TASK: Only lines that contain the string "notebook" should be returned from the material below.
------ EXTRACTED ENTRIES ------
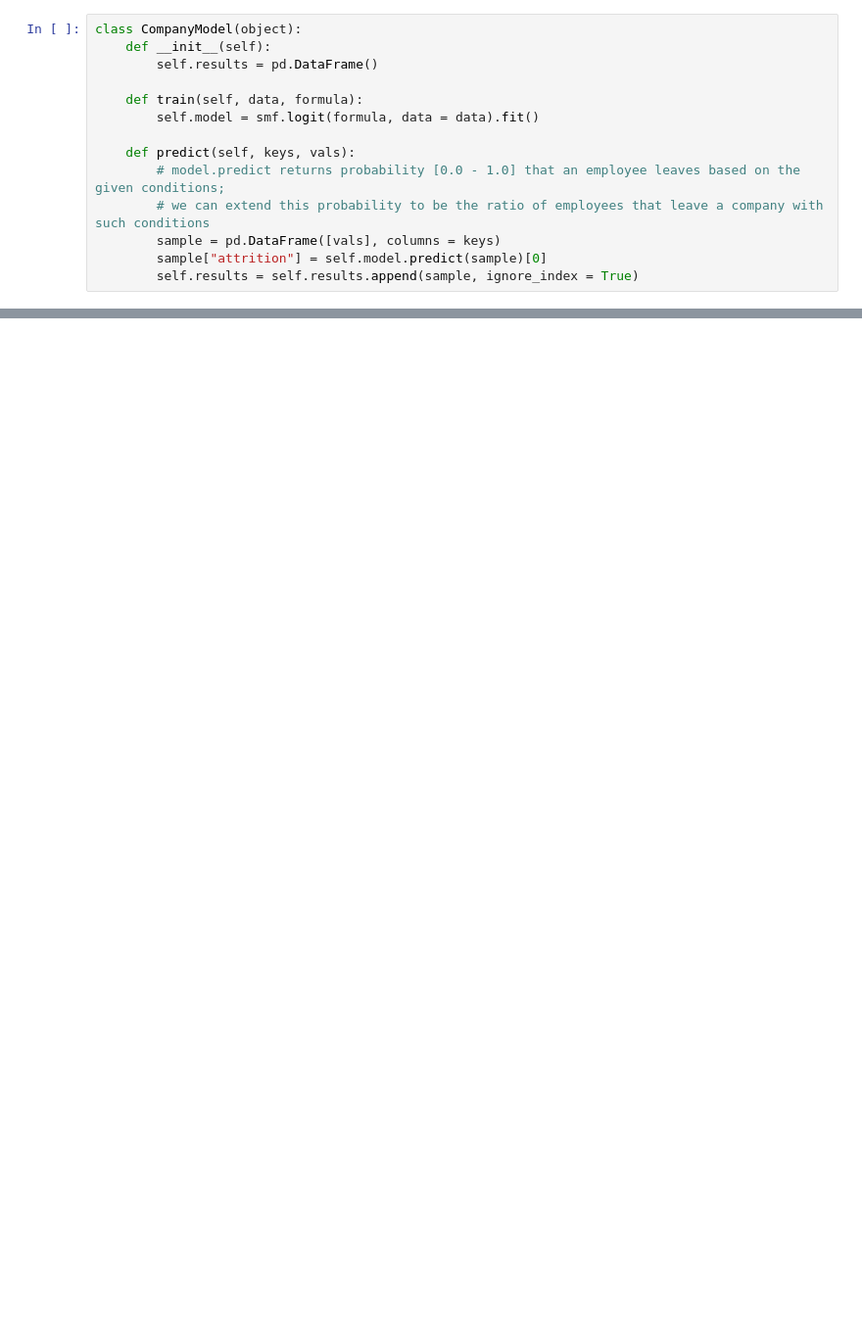
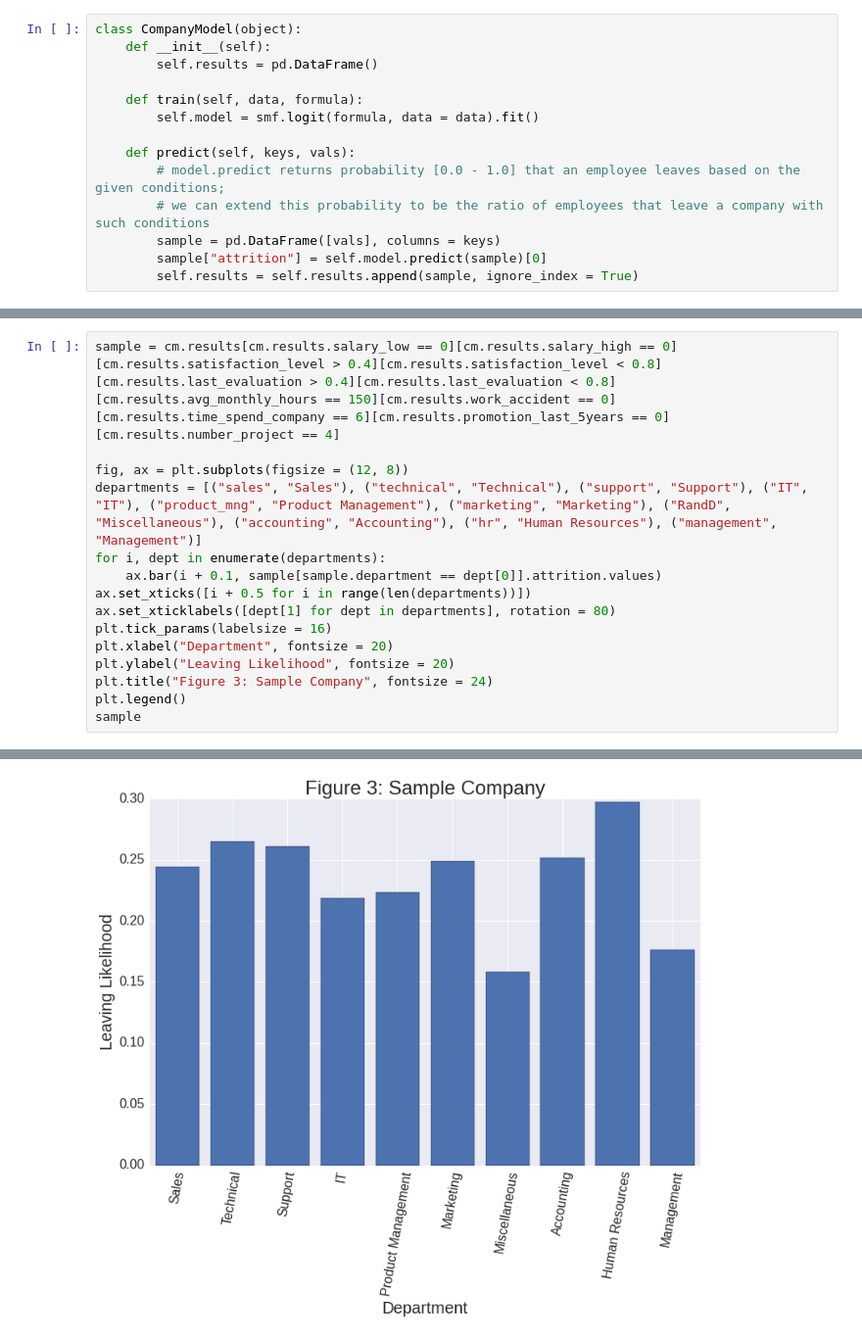
Before and after one commit to joeylmaalouf/HR-analytics, a Jupyter notebook: report/report3.ipynb, the cells around one changed output, grey strips where cells are left out. Shown: that part at 98% size. Cells and saved outputs as stored; diff of their text form; blank space fills up the shorter version.

```diff
--- a/report/report3.ipynb
+++ b/report/report3.ipynb
@@ -128,0 +234,16 @@ sample
+# %%
+sample = cm.results[cm.results.salary_low == 0][cm.results.salary_high == 0][cm.results.satisfaction_level > 0.4][cm.results.satisfaction_level < 0.8][cm.results.last_evaluation > 0.4][cm.results.last_evaluation < 0.8][cm.results.avg_monthly_hours == 150][cm.results.work_accident == 0][cm.results.time_spend_company == 6][cm.results.promotion_last_5years == 0][cm.results.number_project == 4]
+
+fig, ax = plt.subplots(figsize = (12, 8))
+departments = [("sales", "Sales"), ("technical", "Technical"), ("support", "Support"), ("IT", "IT"), ("product_mng", "Product Management"), ("marketing", "Marketing"), ("RandD", "Miscellaneous"), ("accounting", "Accounting"), ("hr", "Human Resources"), ("management", "Management")]
+for i, dept in enumerate(departments):
+    ax.bar(i + 0.1, sample[sample.department == dept[0]].attrition.values)
+ax.set_xticks([i + 0.5 for i in range(len(departments))])
+ax.set_xticklabels([dept[1] for dept in departments], rotation = 80)
+plt.tick_params(labelsize = 16)
+plt.xlabel("Department", fontsize = 20)
+plt.ylabel("Leaving Likelihood", fontsize = 20)
+plt.title("Figure 3: Sample Company", fontsize = 24)
+plt.legend()
+sample
+# %% [output]
@@ -128,0 +261 @@ sample
+[figure, added]
```
Also changed, not shown: parts of 14 cells of this notebook, 5 other files.
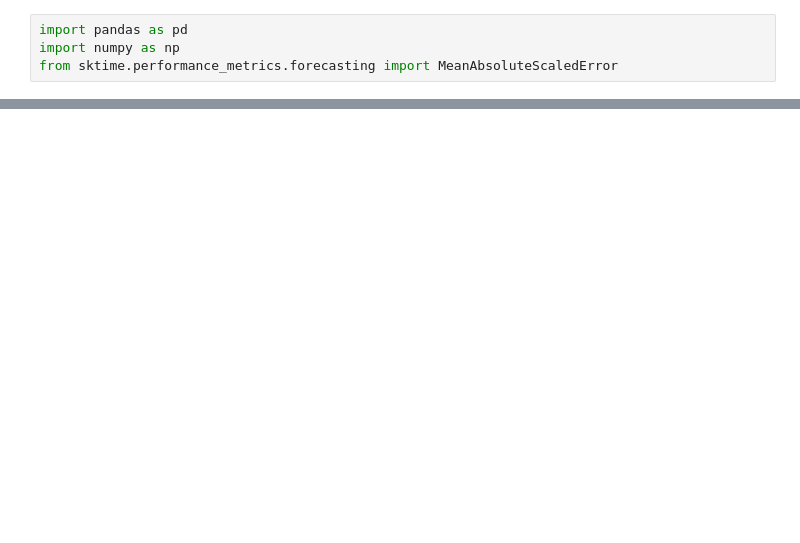
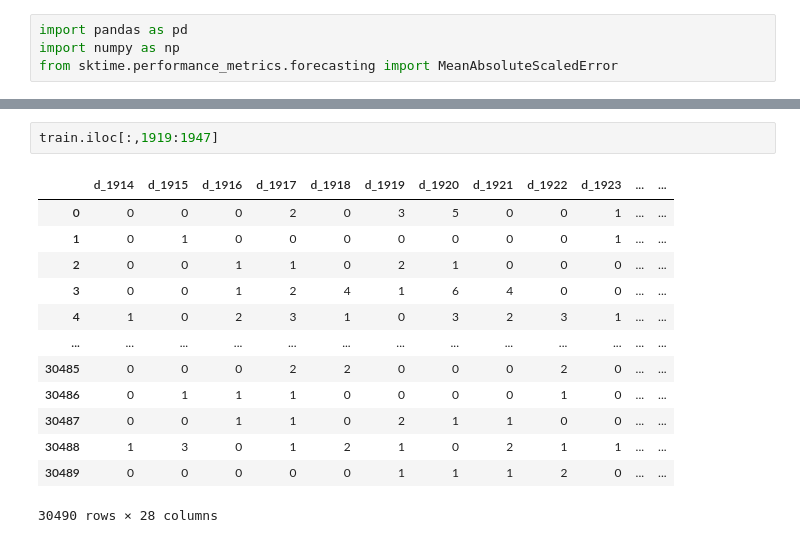
Before and after one commit to jmiller558/Capstone, a Jupyter notebook: Evaluation.ipynb, the cells around one changed output, grey strips where cells are left out. Cells and saved outputs as stored; diff of their text form; blank space fills up the shorter version.

```diff
--- a/Evaluation.ipynb
+++ b/Evaluation.ipynb
@@ -16,0 +30,16 @@ def add_naive_mse(df,headers):
+# %%
+train.iloc[:,1919:1947]
+# %% [output]
+|  | d_1914 | d_1915 | d_1916 | d_1917 | d_1918 | d_1919 | d_1920 | d_1921 | d_1922 | d_1923 | ... | ... |
+| 0 | 0 | 0 | 0 | 2 | 0 | 3 | 5 | 0 | 0 | 1 | ... | ... |
+| 1 | 0 | 1 | 0 | 0 | 0 | 0 | 0 | 0 | 0 | 1 | ... | ... |
+| 2 | 0 | 0 | 1 | 1 | 0 | 2 | 1 | 0 | 0 | 0 | ... | ... |
+| 3 | 0 | 0 | 1 | 2 | 4 | 1 | 6 | 4 | 0 | 0 | ... | ... |
+| 4 | 1 | 0 | 2 | 3 | 1 | 0 | 3 | 2 | 3 | 1 | ... | ... |
+| ... | ... | ... | ... | ... | ... | ... | ... | ... | ... | ... | ... | ... |
+| 30485 | 0 | 0 | 0 | 2 | 2 | 0 | 0 | 0 | 2 | 0 | ... | ... |
+| 30486 | 0 | 1 | 1 | 1 | 0 | 0 | 0 | 0 | 1 | 0 | ... | ... |
+| 30487 | 0 | 0 | 1 | 1 | 0 | 2 | 1 | 1 | 0 | 0 | ... | ... |
+| 30488 | 1 | 3 | 0 | 1 | 2 | 1 | 0 | 2 | 1 | 1 | ... | ... |
+| 30489 | 0 | 0 | 0 | 0 | 0 | 1 | 1 | 1 | 2 | 0 | ... | ... |
+30490 rows × 28 columns
```
Also changed, not shown: parts of 26 cells of this notebook.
------
RESPONSE FOR THIS EXERCISE:
Before and after one commit to joeylmaalouf/HR-analytics, a Jupyter notebook: report/report3.ipynb, the cells around one changed output, grey strips where cells are left out. Shown: that part at 98% size. Cells and saved outputs as stored; diff of their text form; blank space fills up the shorter version.
Also changed, not shown: parts of 14 cells of this notebook, 5 other files.
Before and after one commit to jmiller558/Capstone, a Jupyter notebook: Evaluation.ipynb, the cells around one changed output, grey strips where cells are left out. Cells and saved outputs as stored; diff of their text form; blank space fills up the shorter version.
Also changed, not shown: parts of 26 cells of this notebook.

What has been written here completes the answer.